How Much Force Can Police Use During an Arrest?

Depending on the nature of the crime and the circumstances of the arrest, it’s not uncommon for police officers to use some amount of force during the process. However, there are stringent laws concerning the amount of force officers may use, and the use of excessive force may be grounds for legal action.

Use of Force SpectrumPolice car flashing its lights while parked on the street in a busy area

The U.S. Supreme Court recognizes that police have the right to use “some degree of physical coercion or threat” during arrests or investigative stops. However, police can only use an amount of force that is in proportion to the threat that is present. Police officers are meant to abide by the use of force spectrum, with level one being officer presence, level two being verbal commands, and level three being empty-handed control. If the threat is escalated, police officers may use level four, which is pepper spray, batons, or Tasers. Only the highest of threats should be addressed with lethal force like firearms.

Determining Excessive Use of Force

Because police officers act within a continuum of force, their actions are subjective to the threat level perceived by each officer at the time. Therefore it is up to courts to decide whether excessive force was used or if officers are guilty of assault. If the arrested party believes this to be the case, courts will analyze the severity of the crimes and circumstances, whether the party attempted to flee or resist arrest, and whether the officer was under direct threat at the time of the arrest. Courts will also review whether police officers followed correct protocol, such as issuing warnings before using force.

Suing for Excessive Use of Force

If you believe excessive use of force was used during an arrest, you may have grounds to seek legal recourse against the police officials who conducted the arrest. Although our lawyers are experienced in such cases, the burden of proof generally falls to the plaintiff to prove that the officer used excessive force—meaning they acted out of proportion to the threats or severity of the crime that they perceived. It is important to note that even if you are found guilty of the crime you were arrested for, you may still sue for excessive force.

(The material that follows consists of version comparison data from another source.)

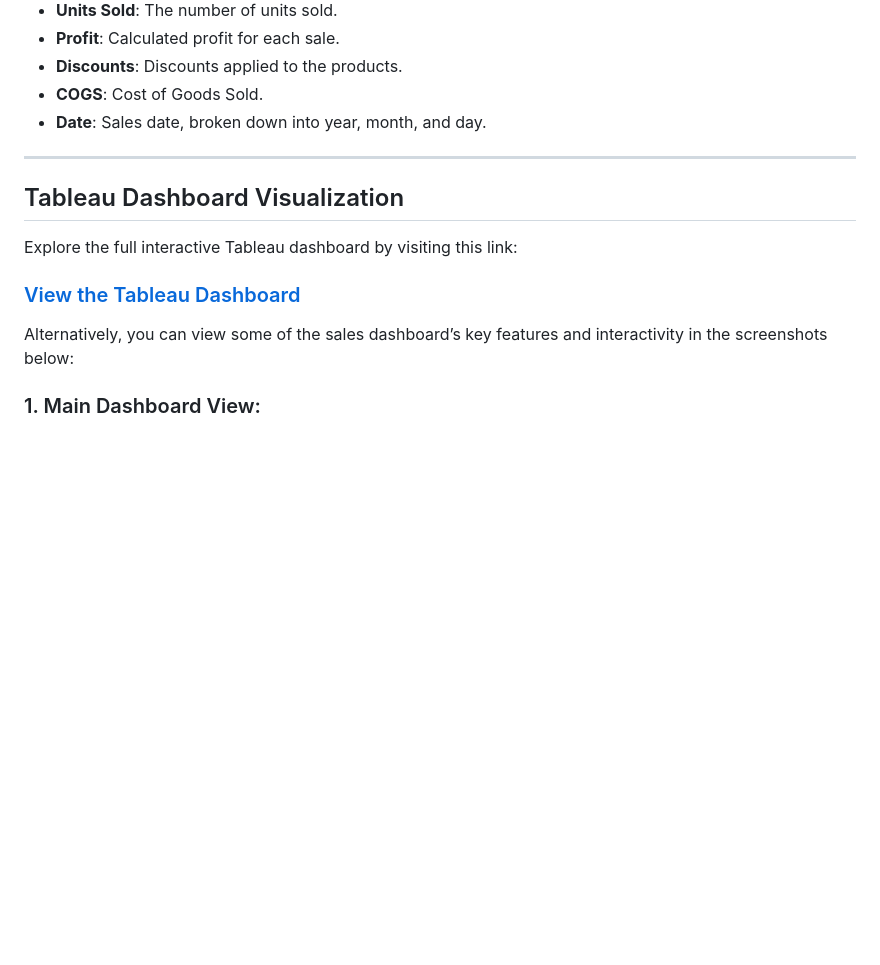
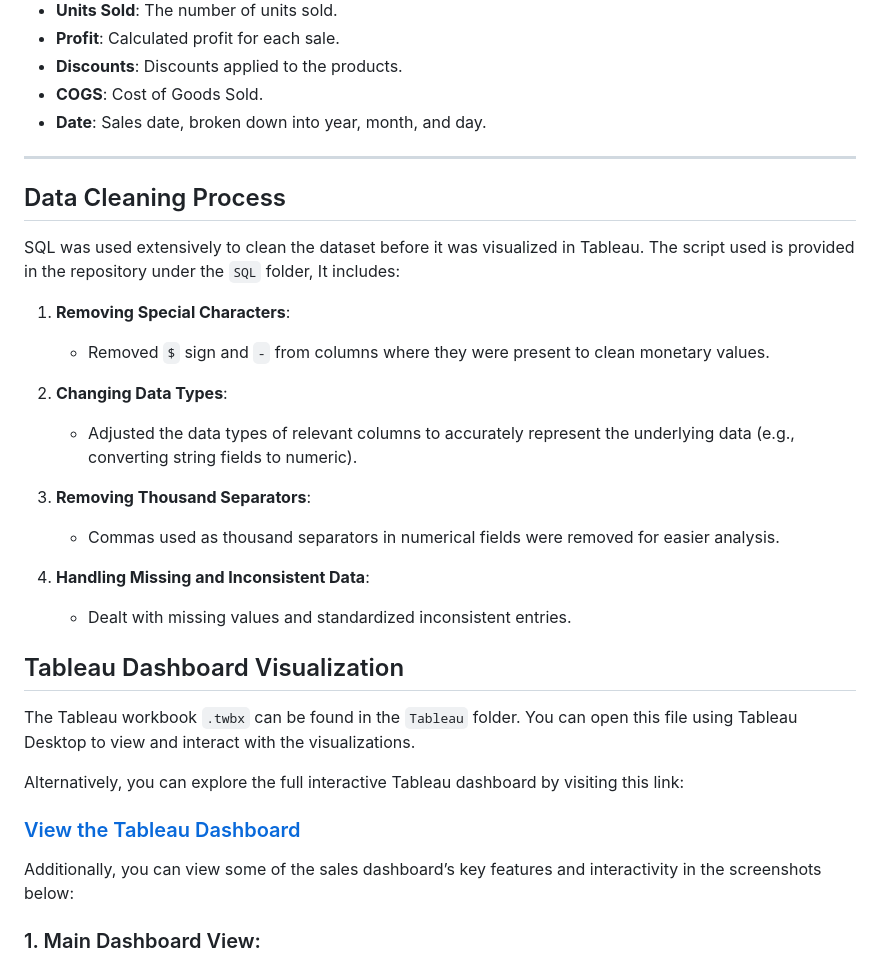
Before and after one commit to MRayane/Data-Cleaning-Analysis-SQL-Tableau, a Markdown page: README.md, the part around the change printed below. Rendered like a GitHub page; blank space fills up the shorter version.

```diff
--- a/README.md
+++ b/README.md
@@ -17,13 +20,30 @@ The dataset contains information about sales, profits, units sold, product segme
 
 ---
 
+## Data Cleaning Process
+SQL was used extensively to clean the dataset before it was visualized in Tableau. The script used is provided in the repository under the `SQL` folder, It includes:
+
+1. **Removing Special Characters**:
+   - Removed `$` sign and `-` from columns where they were present to clean monetary values.
+
+2. **Changing Data Types**:
+   - Adjusted the data types of relevant columns to accurately represent the underlying data (e.g., converting string fields to numeric).
+
+3. **Removing Thousand Separators**:
+   - Commas used as thousand separators in numerical fields were removed for easier analysis.
+
+4. **Handling Missing and Inconsistent Data**:
+   - Dealt with missing values and standardized inconsistent entries.
+
 ## Tableau Dashboard Visualization
 
-Explore the full interactive Tableau dashboard by visiting this link:
+The Tableau workbook `.twbx` can be found in the `Tableau` folder. You can open this file using Tableau Desktop to view and interact with the visualizations.
+
+Alternatively, you can explore the full interactive Tableau dashboard by visiting this link:
 
 ### [View the Tableau Dashboard](https://mrayane.github.io/Data-Cleaning-Analysis-SQL-Tableau/)
 
-Alternatively, you can view some of the sales dashboard’s key features and interactivity in the screenshots below:
+Additionally, you can view some of the sales dashboard’s key features and interactivity in the screenshots below:
 
 ### 1. Main Dashboard View:
 This screenshot provides a comprehensive view of the main Tableau dashboard. It showcases key metrics like total sales, profit by country, and segment performance, offering a high-level overview of the dataset’s insights.
```
Also changed, not shown: other parts of README.md (+3 -27 lines).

Because the use of excessive force is such a subjective issue, fighting these cases in court requires attention to detail and a thorough knowledge of the legal system. If you believe that an officer used excessive force during an arrest, especially if it resulted in injury or wrongful death, request your free consultation with Leav & Steinberg LLP by calling us at 212-766-5222 today, or read about our legal results online.